(Saved entries)
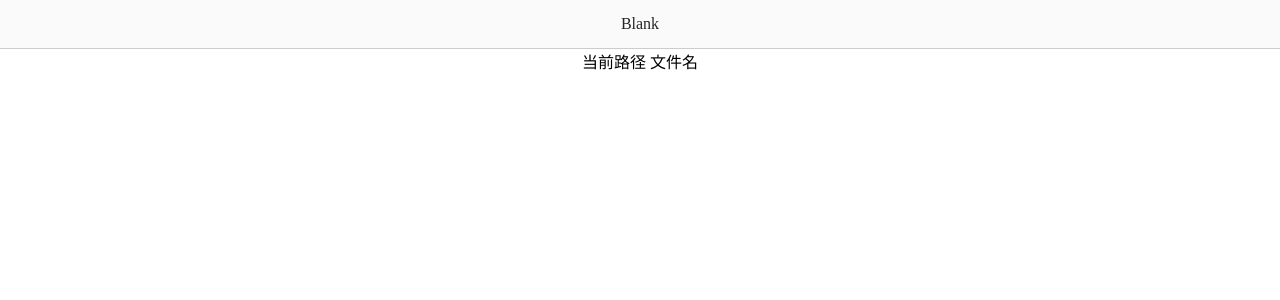
Repository: andycj7/-
Page: JS插件开发/filesystem/index.html
The author's editor kept a copy of each file at every save. The page is drawn from the files as they stood at one save, then again after the next save.
The browser window is 1280 px wide. The pictures show the whole page.

Above is the page before, as saved 2020-07-21 07:45:18.
Console error (its wording comes from the project's code and is left out).

### JS插件开发/filesystem/index.html
<html>

<head>
<meta charset="utf-8">
<meta name="viewport"
	content="initial-scale=1, maximum-scale=1, user-scalable=no, width=device-width">
<title>Blank</title>
<link rel="stylesheet" href="css/base.css">
</head>

<body>
	<div class="title">Blank</div>
	<div class="line"></div>
	<div class="div-parent">
		<div class="div-control">
			<div>
				<label>当前路径</label>
				<label>文件名</label>
			</div>

		</div>
		<div id="div_display" class="div-child-2">
		</div>
	</div>
</body>
<script src="js/GeoBOS.min.js"></script>
<script src="js/GeoBOS.filesystem.min.js"></script>
<script src="js/index.js"></script>
</html>

### JS插件开发/filesystem/css/base.css
@charset "UTF-8";

body {
	margin: 0;
}

.title {
	height: 48px;
	font-size: 16px;
	line-height: 48px;
	text-align: center;
	color: rgba(0, 0, 0, .85);
	background-color: #fafafa;
}

.line {
	width: 100%;
	height: 1px;
	background-color: rgb(204, 204, 204);
}

.div-parent {
	display: flex;
	flex-direction: column;
	justify-content: center;
	width: 100%;
}

.div-control {
	display: flex;
	flex-direction: row;
	justify-content: space-around;
}

.div-child-2 {

}

.label {
	width: 16%;
	height: 30px;
	text-align: center;
	line-height: 30px;
	font-size: 10px;
}

.input-path {
	width: 60%;
	height: 30px;
	overflow: hidden;
	line-height: 20px;
	font-size: 15px;
	font-size: 12px;
}

.button {
	width: 12%;
	height: 30px;
	font-size: 12px;
}

.input-file {
	width: 100%;
	height: 30px;
	overflow: hidden;
	border: none;
	line-height: 35px;
	font-size: 15px;
}

### JS插件开发/filesystem/js/GeoBOS.filesystem.min.js
GeoBOS.filesystem = {

	init : function (cb) {
		GeoBOS.plugin.execute("FileSystemPlugin", "init", GeoBOS.getId(), '', null, cb);
	},
	open : function (name, cb) {
		GeoBOS.plugin.execute("FileSystemPlugin", "open", GeoBOS.getId(), name, null, cb);
	},
	back : function (cb) {
		GeoBOS.plugin.execute("FileSystemPlugin", "back", GeoBOS.getId(), '', null, cb);
	}
}

Loaded but not shown: JS插件开发/filesystem/js/GeoBOS.min.js (library); JS插件开发/filesystem/js/index.js (no copy from this time; the picture is the same without it)

After the next save:
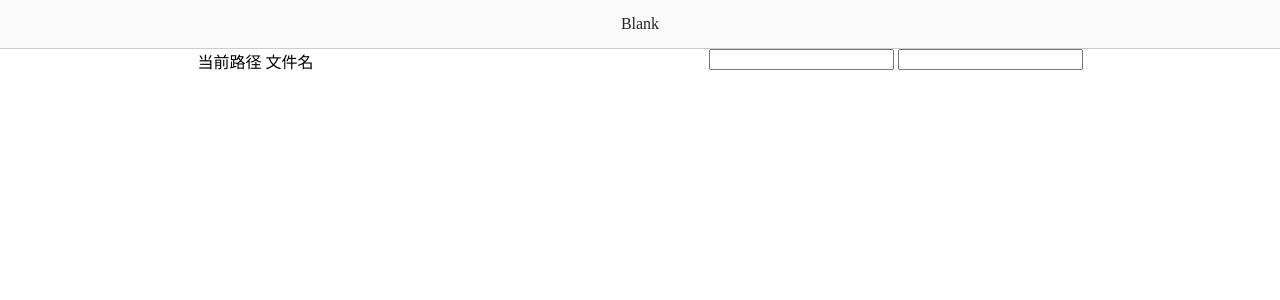
Saved 42 s later.
--- a/JS插件开发/filesystem/index.html
+++ b/JS插件开发/filesystem/index.html
@@ -17,7 +17,10 @@
 				<label>当前路径</label>
 				<label>文件名</label>
 			</div>
-
+			<div>
+				<input></input>
+				<input></input>
+			</div>
 		</div>
 		<div id="div_display" class="div-child-2">
 		</div>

■ **What the exercise asks**:
Your reply should be only the count of lines in the entries above that contain the word "copy".

■ **Written solution**:
2